Apparently, no wrong, judging by the reactions of the 2,735 people filling every seat in the Civic Center of Greater Des Moines on Saturday night.
His bluegrass concert with the fabulous Steep Canyon Rangers drew wild and crazy hoots, thunderous applause and standing ovations throughout nearly two hours of nonstop music, peppered with Martin’s winning wit.
Comedy’s golden boy has the Midas touch with everything he does, and the hardware to back it up. Since 1969, he’s won an Emmy for cowriting“The Smothers Brothers Comedy Hour”; Grammy Awards for two comedy albums, a banjo collaboration with the legendary Earl Scruggs and Best Bluegrass Album in 2010; the 2005 Mark Twain Prize for humor and Disney Legend award; 2007 Kennedy Center Honors; and the 2011 International Bluegrass Music Association’s Entertainer of the Year award. He’s written critically acclaimed movies, plays, books and music, and starred in comedies and dramas on screens big and small.
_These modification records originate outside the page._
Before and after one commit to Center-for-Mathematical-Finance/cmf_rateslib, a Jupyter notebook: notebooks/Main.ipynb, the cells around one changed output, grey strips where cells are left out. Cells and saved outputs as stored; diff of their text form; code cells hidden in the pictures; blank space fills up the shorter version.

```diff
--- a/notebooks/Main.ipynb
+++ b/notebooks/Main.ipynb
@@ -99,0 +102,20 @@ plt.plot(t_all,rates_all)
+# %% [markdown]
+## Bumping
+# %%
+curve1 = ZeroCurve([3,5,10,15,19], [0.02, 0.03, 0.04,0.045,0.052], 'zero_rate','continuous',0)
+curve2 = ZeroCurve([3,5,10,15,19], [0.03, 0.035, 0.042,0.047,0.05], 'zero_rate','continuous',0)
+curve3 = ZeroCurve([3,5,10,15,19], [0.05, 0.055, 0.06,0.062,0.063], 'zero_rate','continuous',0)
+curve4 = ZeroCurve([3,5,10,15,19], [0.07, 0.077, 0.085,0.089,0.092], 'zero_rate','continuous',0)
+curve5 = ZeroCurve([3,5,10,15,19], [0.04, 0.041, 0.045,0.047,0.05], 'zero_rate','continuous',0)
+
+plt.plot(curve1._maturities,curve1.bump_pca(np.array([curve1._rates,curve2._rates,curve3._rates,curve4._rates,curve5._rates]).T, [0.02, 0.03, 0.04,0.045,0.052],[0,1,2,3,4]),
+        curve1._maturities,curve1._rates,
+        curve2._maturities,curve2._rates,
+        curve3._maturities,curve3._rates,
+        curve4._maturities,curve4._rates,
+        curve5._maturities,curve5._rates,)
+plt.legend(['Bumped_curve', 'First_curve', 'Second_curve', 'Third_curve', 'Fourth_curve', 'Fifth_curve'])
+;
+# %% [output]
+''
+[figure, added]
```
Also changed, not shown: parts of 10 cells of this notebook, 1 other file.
His Civic Center concert was impeccable, from beginning to end.
“It’s been a longtime dream of mine to play bluegrass in Des Moines, Iowa, and tonight I feel I’m one step closer to that dream,” he said to the evening’s first burst of laughter. “Driving into town, I saw a poster that said, ‘Steve Martin sold out.’ I thought, ‘How rude!’” Without missing a beat, he added that he played Des Moines 40 years ago, “So I see a lot of familiar faces in the audience.”
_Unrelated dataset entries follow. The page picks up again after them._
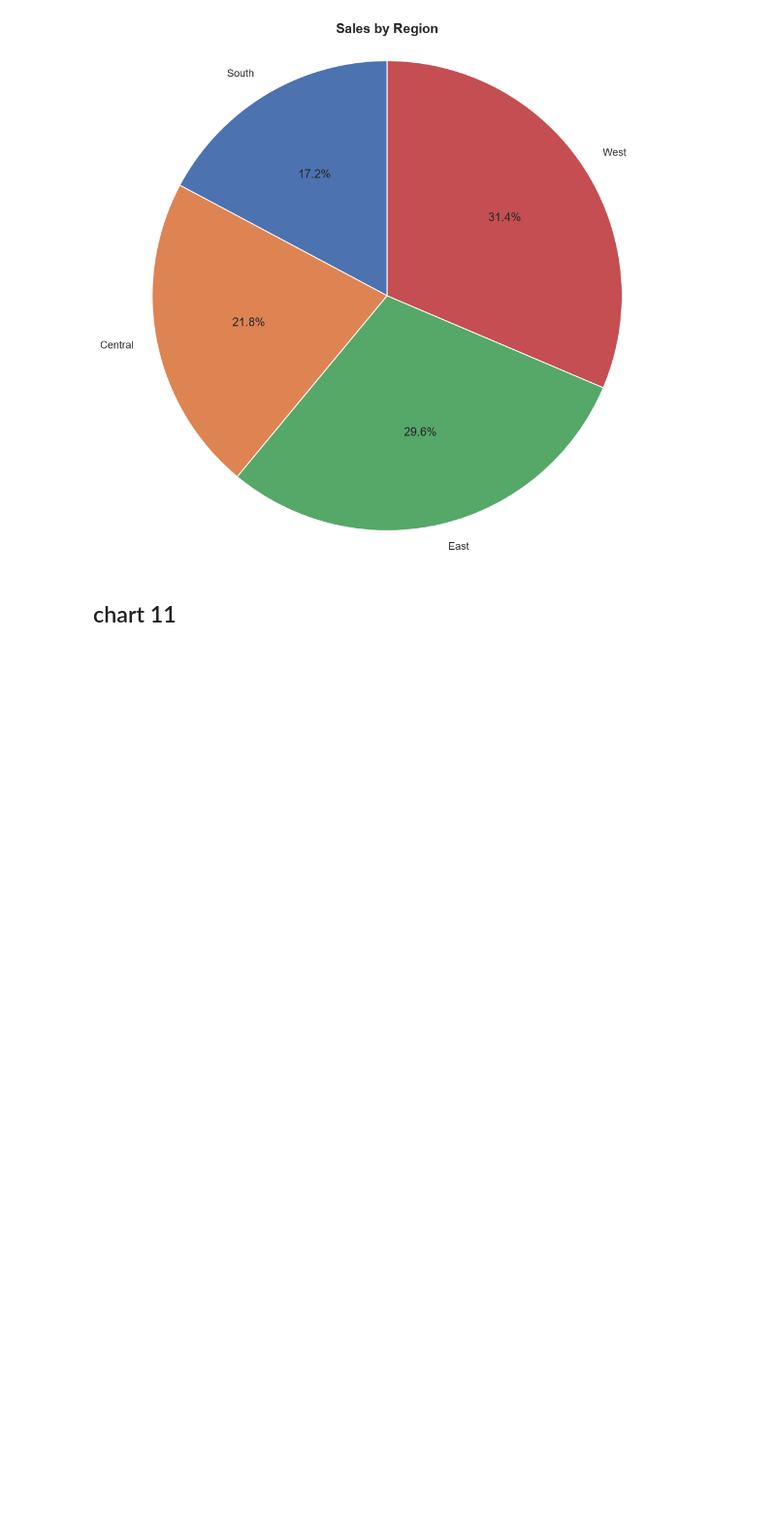
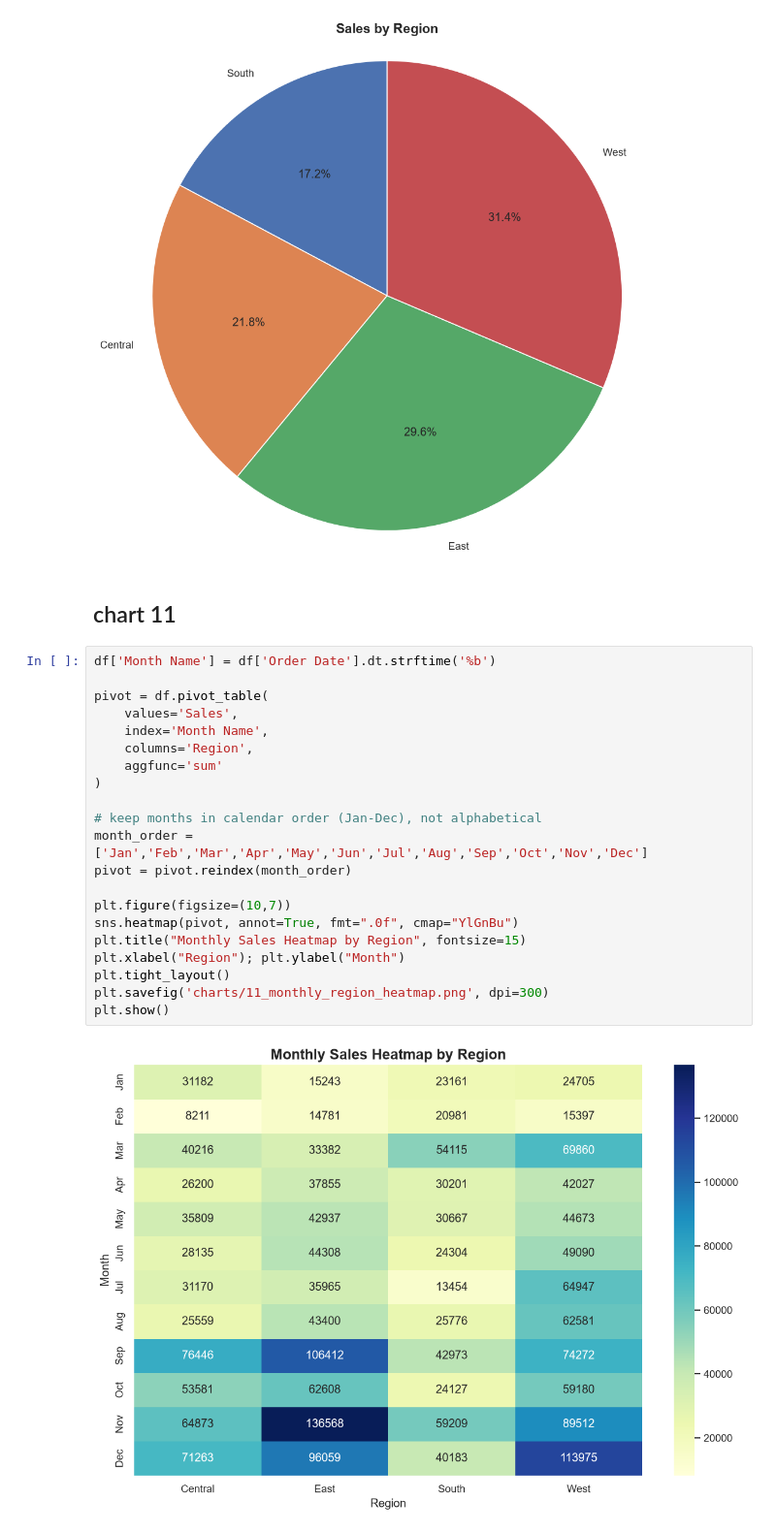
Before and after one commit to Lidiya-Bokona/Group-22-Data-visualization-data-analytics, a Jupyter notebook: Task.ipynb, the cells around one changed output. Shown at 97% size. Saved outputs shown, nothing was run; the diff lists cells and outputs as text; blank space fills up the shorter version.

```diff
--- a/Task.ipynb
+++ b/Task.ipynb
@@ -383,6 +383,29 @@ Pie Chart - Sales by Region
 [figure]
 # %% [markdown]
 ## chart 11
+# %%
+df['Month Name'] = df['Order Date'].dt.strftime('%b')
+
+pivot = df.pivot_table(
+    values='Sales',
+    index='Month Name',
+    columns='Region',
+    aggfunc='sum'
+)
+
+# keep months in calendar order (Jan-Dec), not alphabetical
+month_order = ['Jan','Feb','Mar','Apr','May','Jun','Jul','Aug','Sep','Oct','Nov','Dec']
+pivot = pivot.reindex(month_order)
+
+plt.figure(figsize=(10,7))
+sns.heatmap(pivot, annot=True, fmt=".0f", cmap="YlGnBu")
+plt.title("Monthly Sales Heatmap by Region", fontsize=15)
+plt.xlabel("Region"); plt.ylabel("Month")
+plt.tight_layout()
+plt.savefig('charts/11_monthly_region_heatmap.png', dpi=300)
+plt.show()
+# %% [output]
+[figure, added]
 # %% [markdown]
 ## Conclusion and Business Recommendations
 
```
Actually, an all-ages audience gathered there to revel in his revelry. He made good on the promise, “Rarely do you see a bluegrass show that’s boring.”
His fingers flew through a string of his original compositions that set all the strings on fire, from the five banjos he alternated to the North Carolina band’s fiddle, acoustic guitar, banjo, mandolin and standup bass.
Martin gave us a little lesson on the methods he employs: Scruggs style, a three-finger technique using picks, and clawhammer, which doesn’t use picks, and creates a more melancholy, emotionally evocative sound. He’s masterful at both.
His clawhammer approach on “The Great Remember” produced a melodic tone that sounded like two instruments being played at once, even though he was alone in the spotlight.
Many pieces were all-instrumental, but when Martin or his bandmates added lyrics, they were hilarious. Of course.
Especially funny was “Pretty Little One,” his “traditional bluegrass murder ballad” in which a man wielding a knife chases a woman, intending to stab her, only to discover “she had a pistol trained on me.” Things didn’t end well for the man. His breakup song, “Jubilation,” had everyone howling from the moment he sang, “I’m walking away, like Dear Abby told me.” So did his other breakup song, “Go Away, Stop, Turn Around, Come Back.”
Some songs actually were tender and moving, like the love song he penned for his wife, “Best Love.” The lyrics were funny and sweet — the kind of love song you’d expect Steve Martin to write.
It’s pretty much impossible to choose the songs we loved best, but I’d have to give the nods to the Steep Canyon Ranger’s a cappella gospel number and to the final finale, Martin’s ode to poet W.H. Auden, titled “Auden’s Train.” Virtuoso playing by fiddler Nicky Sanders sounded like whistle and wheels simultaneously, with the others adding the clicketyclack. Listen closely, and you’ll hear snippets of classics from “Norwegian Wood” to the “William Tell Overture.”
My favorite title of the evening: “Atheists Don’t Have No Songs.”
Good thing Steve Martin does.
- Diana Nollen